- Has a recognized need that your company can address
- Has the authority to make the buying decision
- Has the budget to purchase the kind of product or service you provide
- Has an identified timeline for purchasing the kind of product or service you provide
In reality, however, BANT is no longer an effective way to qualify sales leads for two reasons.
- Some of the criteria are all but impossible for an individual "lead" to meet. So, a strict use of the BANT criteria will cause you to ignore many valuable leads.
- By the time a lead is fully "BANT-qualified," it's probably too late. Your odds of concluding a sale on your terms are greatly diminished because a competitor has probably established a favored position.
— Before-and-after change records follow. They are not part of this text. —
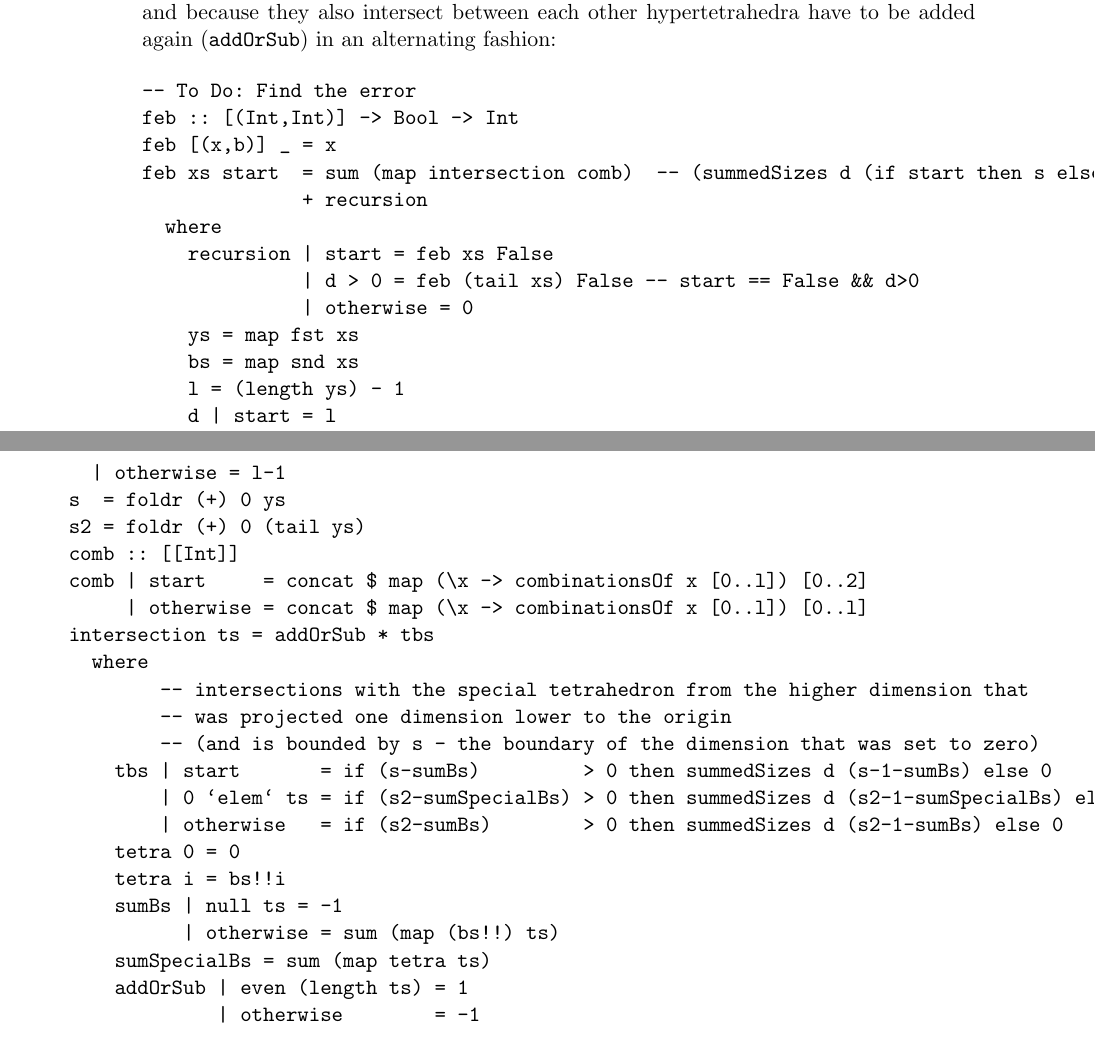
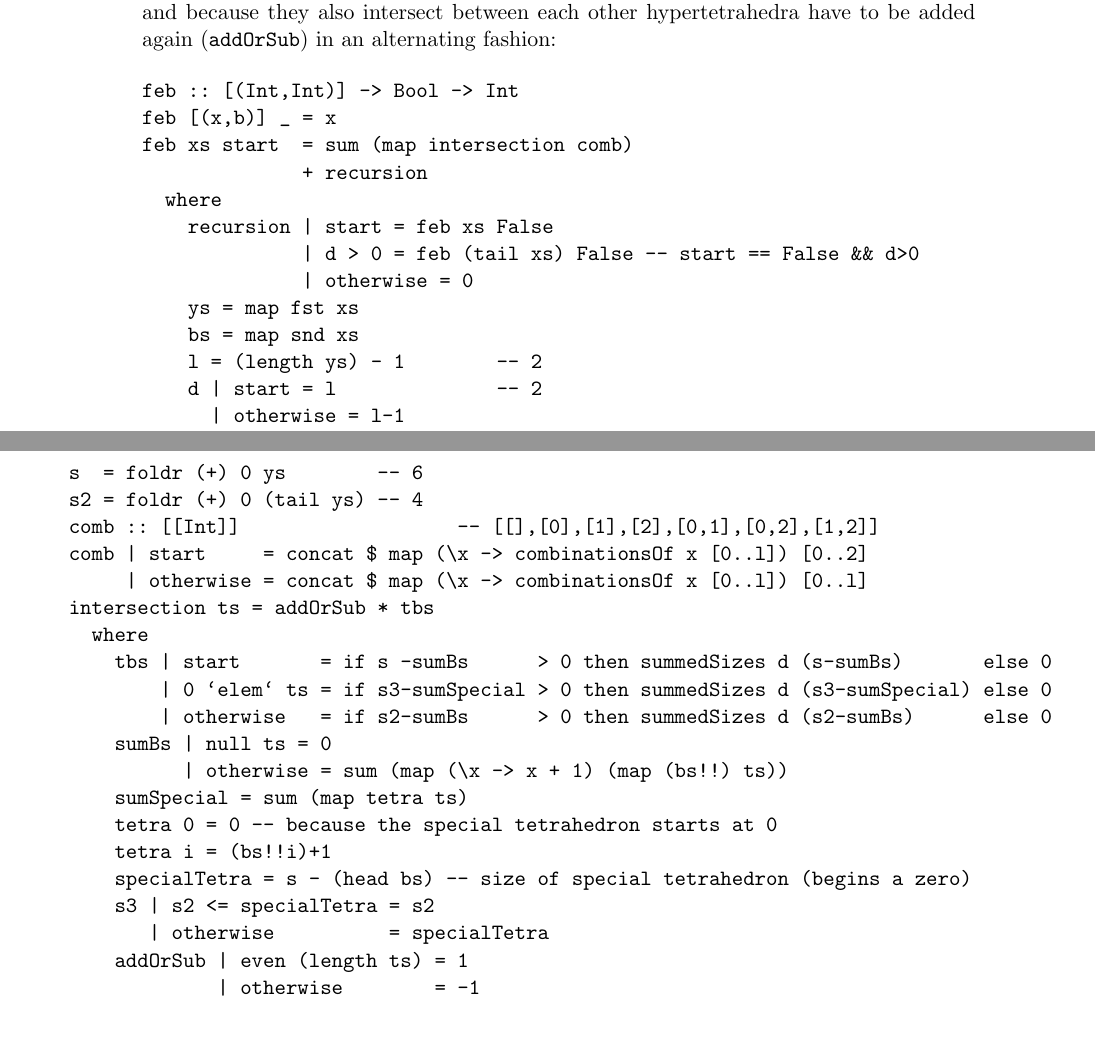
Before and after one commit to ezyang/tmr-issue20, a LaTeX document (tuples.tex): two parts of pages 14 and 15 of 17, joined at a grey line, cut so that both start at the same text. Compiled offline with pdfLaTeX; an older LaTeX class or package is replaced by its successor.

Commit message:
fromEnum with boundaries
I found the errors and it works now! It can be tested with the functions
in line 232,236,243 that shoult always return [0, .., n] for some n

```diff
--- a/tuples.tex
+++ b/tuples.tex
@@ -458,10 +458,9 @@ from which \verb|d| tetrahedra (as many as the tuple has dimensions) have to be
 hypertetrahedra have to be added again (\verb|addOrSub|) in an alternating fashion:
 
 \begin{Verbatim}
--- To Do: Find the error
 feb :: [(Int,Int)] -> Bool -> Int
 feb [(x,b)] _ = x
-feb xs start  = sum (map intersection comb)  -- (summedSizes d (if start then s else s2) )
+feb xs start  = sum (map intersection comb)
               + recursion
   where
     recursion | start = feb xs False
@@ -469,27 +468,27 @@ feb xs start  = sum (map intersection comb)  -- (summedSizes d (if start then s
               | otherwise = 0
     ys = map fst xs
     bs = map snd xs
-    l = (length ys) - 1
-    d | start = l
+    l = (length ys) - 1        -- 2
+    d | start = l              -- 2
       | otherwise = l-1
-    s  = foldr (+) 0 ys
-    s2 = foldr (+) 0 (tail ys)
-    comb :: [[Int]]
+    s  = foldr (+) 0 ys        -- 6
+    s2 = foldr (+) 0 (tail ys) -- 4
+    comb :: [[Int]]                   -- [[],[0],[1],[2],[0,1],[0,2],[1,2]]
     comb | start     = concat $ map (\x -> combinationsOf x [0..l]) [0..2]
          | otherwise = concat $ map (\x -> combinationsOf x [0..l]) [0..l]
     intersection ts = addOrSub * tbs
       where
-            -- intersections with the special tetrahedron from the higher dimension that
-            -- was projected one dimension lower to the origin
-            -- (and is bounded by s - the boundary of the dimension that was set to zero)
-        tbs | start       = if (s-sumBs)         > 0 then summedSizes d (s-1-sumBs) else 0
-            | 0 `elem` ts = if (s2-sumSpecialBs) > 0 then summedSizes d (s2-1-sumSpecialBs) else 0
-            | otherwise   = if (s2-sumBs)        > 0 then summedSizes d (s2-1-sumBs) else 0
-        tetra 0 = 0
-        tetra i = bs!!i
-        sumBs | null ts = -1
-              | otherwise = sum (map (bs!!) ts)
-        sumSpecialBs = sum (map tetra ts)
+        tbs | start       = if s -sumBs      > 0 then summedSizes d (s-sumBs)       else 0
+            | 0 `elem` ts = if s3-sumSpecial > 0 then summedSizes d (s3-sumSpecial) else 0
+            | otherwise   = if s2-sumBs      > 0 then summedSizes d (s2-sumBs)      else 0
+        sumBs | null ts = 0
+              | otherwise = sum (map (\x -> x + 1) (map (bs!!) ts))
+        sumSpecial = sum (map tetra ts)
+        tetra 0 = 0 -- because the special tetrahedron starts at 0
+        tetra i = (bs!!i)+1
+        specialTetra = s - (head bs) -- size of special tetrahedron (begins a zero)
+        s3 | s2 <= specialTetra = s2
+           | otherwise          = specialTetra
         addOrSub | even (length ts) = 1
                  | otherwise        = -1
 \end{Verbatim}
```
Also changed, not shown: 1 other file.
B2B companies no longer budget for many purchases in advance. Surveys by DemandGen Report indicate that only 20% - 30% of purchases are budgeted at the beginning of the year. Between 70% and 80% of survey respondents say they evaluate potential solutions, build a business case for immediate adoption, and then obtain spending approval. Therefore, if you require qualified leads to have established budgets, you will obviously miss out on many sales opportunities. Instead of requiring a specific budget, what you have to do is make a judgment call about whether a prospect has the financial ability to purchase your product or service.
In the 2012 Sales Performance Optimization survey by CSO Insights, 76% of respondents indicated that 3 or more individuals are involved in making the final buying decision. Purchasing by committee is now the norm. In this environment, most of the leads you encounter won't have full purchasing authority, but many of these leads will play a major role in the final buying decision. The right criteria for lead qualification is influence or involvement, not authority.
Of the four BANT criteria, need is still obviously essential. In most cases, if there's no need, there won't be a sale. Even here, however, the idea of "need" is changing. In the past, the goal was to find a lead who recognized the need and understood it. Now we know that a seller can often have greater influence with a lead who does not fully understand the scope or implications of the need, at least at the beginning of the engagement. This can enable the seller to use marketing content and sales messaging to shape and influence how the lead thinks about the need and possible solutions.
The primary problem with using timeline for lead qualification is that by the time a prospect has set a timeline for a significant purchase, the prospect has probably completed most of the buying process. In this sense, timelines have become like budgets. Potential buyers identify needs, evaluate potential solutions, and then get spending approval and set a purchase timeline. In fact, a purchase timeline may not be set until after the supplier has been selected.
For many years, BANT provided a useful framework for qualifying sales leads. Given the new realities of B2B buying, however, BANT no longer works for lead qualification. Today, the BANT criteria develop and evolve as the buying process moves forward. But, you can't expect them to exist at the beginning of a prospect relationship.